» **Task requirements**:
The answer must be every entry below, word for word, with the pictures left out.

(Edit tracking data)
══════════

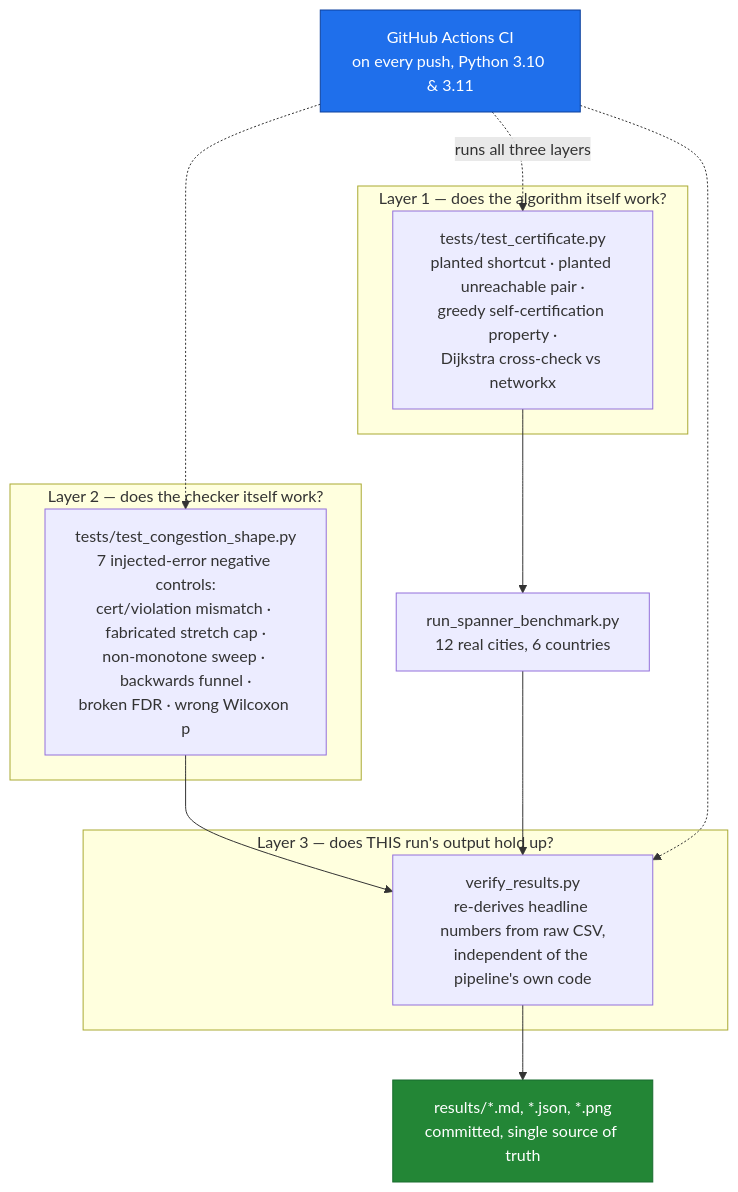
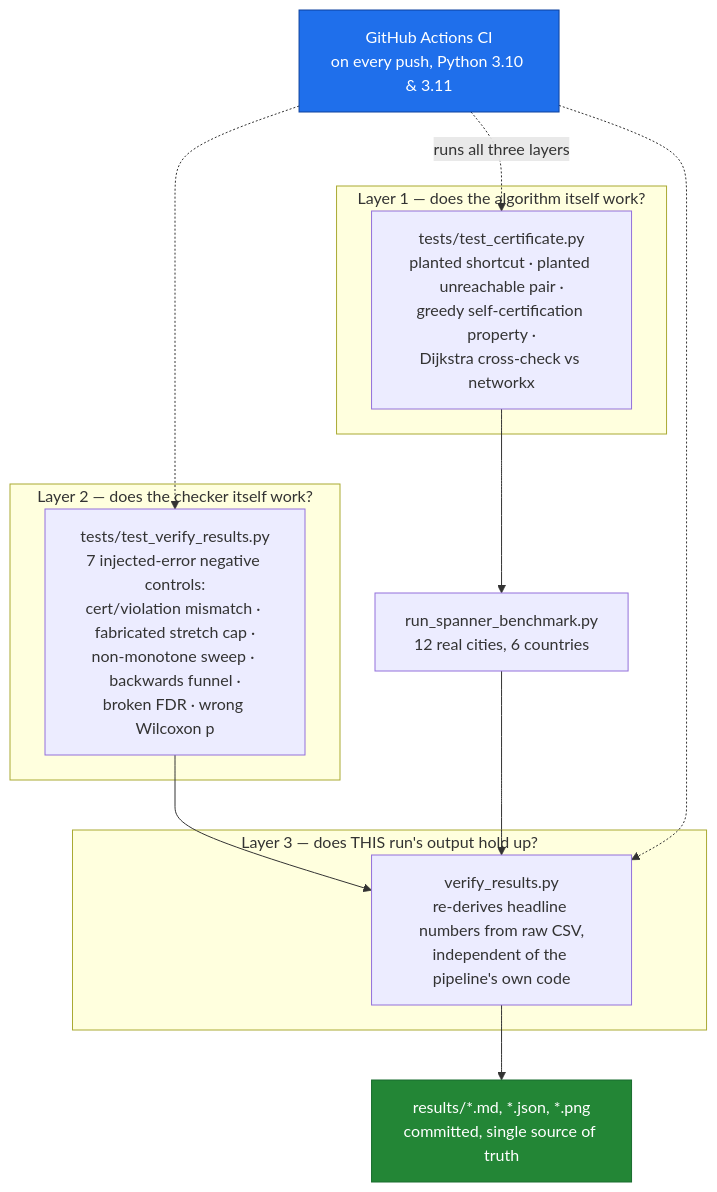
One commit to soheylfalahzade/delay-bounded-spanner-networks changed the second of 2 diagrams in README.md. Above: the diagram before and after it, drawn with Mermaid. The commit also changed other lines of this file, not shown here.

Commit message:
README: remove misplaced diagram node; list congestion-shape validator and its tests in layout

````diff
--- a/README.md
+++ b/README.md
@@ -129,23 +129,22 @@
 ```mermaid
 flowchart TD
     subgraph L1["Layer 1 — does the algorithm itself work?"]
         T1["tests/test_certificate.py<br/>planted shortcut · planted unreachable pair ·<br/>greedy self-certification property ·<br/>Dijkstra cross-check vs networkx"]
     end
     subgraph L2["Layer 2 — does the checker itself work?"]
         T2["tests/test_verify_results.py<br/>7 injected-error negative controls:<br/>cert/violation mismatch · fabricated stretch cap ·<br/>non-monotone sweep · backwards funnel ·<br/>broken FDR · wrong Wilcoxon p"]
-        T2["tests/test_congestion_shape.py<br/>7 injected-error negative controls:<br/>cert/violation mismatch · fabricated stretch cap ·<br/>non-monotone sweep · backwards funnel ·<br/>broken FDR · wrong Wilcoxon p"]
     end
     subgraph L3["Layer 3 — does THIS run's output hold up?"]
         T3["verify_results.py<br/>re-derives headline numbers from raw CSV,<br/>independent of the pipeline's own code"]
     end
     T1 --> RUN["run_spanner_benchmark.py<br/>12 real cities, 6 countries"]
     T2 --> T3
     RUN --> T3
     T3 --> OUT["results/*.md, *.json, *.png<br/>committed, single source of truth"]
     CI["GitHub Actions CI<br/>on every push, Python 3.10 &amp; 3.11"] -. runs all three layers .-> T1
     CI -.-> T2
     CI -.-> T3
 
     style OUT fill:#238636,stroke:#196c2e,color:#fff
     style CI fill:#1f6feb,stroke:#0d419d,color:#fff
 ```
````
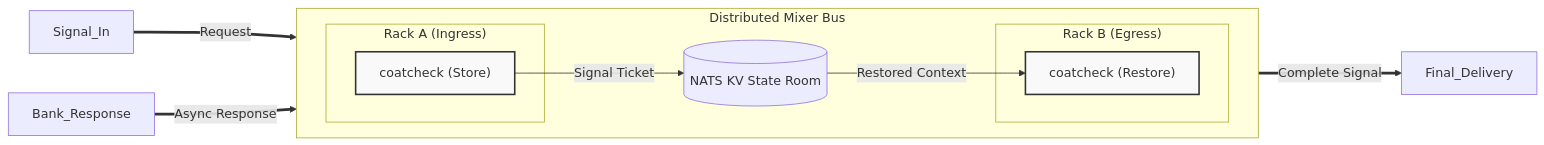
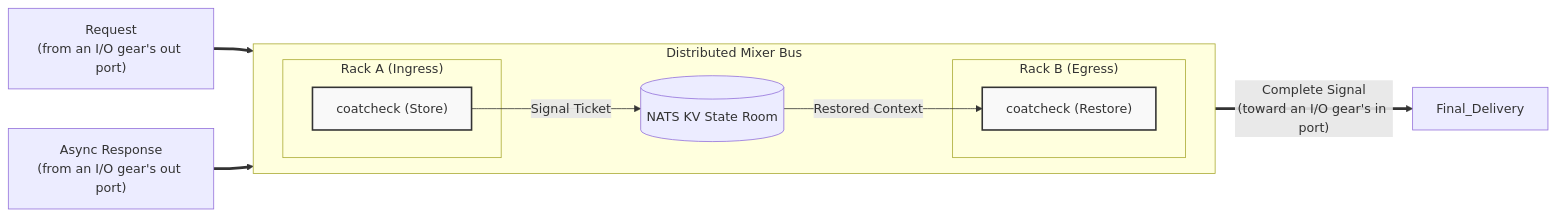
Before and after one commit to fluxrig/website: the diagram in docs/reference/gears/coatcheck.md, drawn with Mermaid. The commit also changed other lines of this file and 44 other files, not shown here.

````diff
--- a/docs/reference/gears/coatcheck.md
+++ b/docs/reference/gears/coatcheck.md
@@ -39,23 +78,23 @@
 ```mermaid
 graph LR
     subgraph "Distributed Mixer Bus"
         direction LR
         subgraph Rack_A ["Rack A (Ingress)"]
             Store["coatcheck (Store)"]
         end
         subgraph Rack_B ["Rack B (Egress)"]
             Restore["coatcheck (Restore)"]
         end
         KV[("NATS KV State Room")]
     end
 
-    %% Signal Flow
-    Signal_In == "Request" ==> Store
+    %% Signal Flow (each arrow is one unidirectional wire)
+    Signal_In["Request<br/>(from an I/O gear's out port)"] ==> Store
     Store -- "Signal Ticket" --> KV
-    Bank_Response == "Async Response" ==> Restore
+    Bank_Response["Async Response<br/>(from an I/O gear's out port)"] ==> Restore
     KV -- "Restored Context" --> Restore
-    Restore == "Complete Signal" ==> Final_Delivery
+    Restore == "Complete Signal<br/>(toward an I/O gear's in port)" ==> Final_Delivery
 
     classDef gear fill:#f9f9f9,stroke:#333,stroke-width:2px;
     class Store,Restore gear;
 ```
````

══════════

» **Task result**:
One commit to soheylfalahzade/delay-bounded-spanner-networks changed the second of 2 diagrams in README.md. Above: the diagram before and after it, drawn with Mermaid. The commit also changed other lines of this file, not shown here.

Commit message:
README: remove misplaced diagram node; list congestion-shape validator and its tests in layout

````diff
--- a/README.md
+++ b/README.md
@@ -129,23 +129,22 @@
 ```mermaid
 flowchart TD
     subgraph L1["Layer 1 — does the algorithm itself work?"]
         T1["tests/test_certificate.py<br/>planted shortcut · planted unreachable pair ·<br/>greedy self-certification property ·<br/>Dijkstra cross-check vs networkx"]
     end
     subgraph L2["Layer 2 — does the checker itself work?"]
         T2["tests/test_verify_results.py<br/>7 injected-error negative controls:<br/>cert/violation mismatch · fabricated stretch cap ·<br/>non-monotone sweep · backwards funnel ·<br/>broken FDR · wrong Wilcoxon p"]
-        T2["tests/test_congestion_shape.py<br/>7 injected-error negative controls:<br/>cert/violation mismatch · fabricated stretch cap ·<br/>non-monotone sweep · backwards funnel ·<br/>broken FDR · wrong Wilcoxon p"]
     end
     subgraph L3["Layer 3 — does THIS run's output hold up?"]
         T3["verify_results.py<br/>re-derives headline numbers from raw CSV,<br/>independent of the pipeline's own code"]
     end
     T1 --> RUN["run_spanner_benchmark.py<br/>12 real cities, 6 countries"]
     T2 --> T3
     RUN --> T3
     T3 --> OUT["results/*.md, *.json, *.png<br/>committed, single source of truth"]
     CI["GitHub Actions CI<br/>on every push, Python 3.10 &amp; 3.11"] -. runs all three layers .-> T1
     CI -.-> T2
     CI -.-> T3
 
     style OUT fill:#238636,stroke:#196c2e,color:#fff
     style CI fill:#1f6feb,stroke:#0d419d,color:#fff
 ```
````
Before and after one commit to fluxrig/website: the diagram in docs/reference/gears/coatcheck.md, drawn with Mermaid. The commit also changed other lines of this file and 44 other files, not shown here.

````diff
--- a/docs/reference/gears/coatcheck.md
+++ b/docs/reference/gears/coatcheck.md
@@ -39,23 +78,23 @@
 ```mermaid
 graph LR
     subgraph "Distributed Mixer Bus"
         direction LR
         subgraph Rack_A ["Rack A (Ingress)"]
             Store["coatcheck (Store)"]
         end
         subgraph Rack_B ["Rack B (Egress)"]
             Restore["coatcheck (Restore)"]
         end
         KV[("NATS KV State Room")]
     end
 
-    %% Signal Flow
-    Signal_In == "Request" ==> Store
+    %% Signal Flow (each arrow is one unidirectional wire)
+    Signal_In["Request<br/>(from an I/O gear's out port)"] ==> Store
     Store -- "Signal Ticket" --> KV
-    Bank_Response == "Async Response" ==> Restore
+    Bank_Response["Async Response<br/>(from an I/O gear's out port)"] ==> Restore
     KV -- "Restored Context" --> Restore
-    Restore == "Complete Signal" ==> Final_Delivery
+    Restore == "Complete Signal<br/>(toward an I/O gear's in port)" ==> Final_Delivery
 
     classDef gear fill:#f9f9f9,stroke:#333,stroke-width:2px;
     class Store,Restore gear;
 ```
````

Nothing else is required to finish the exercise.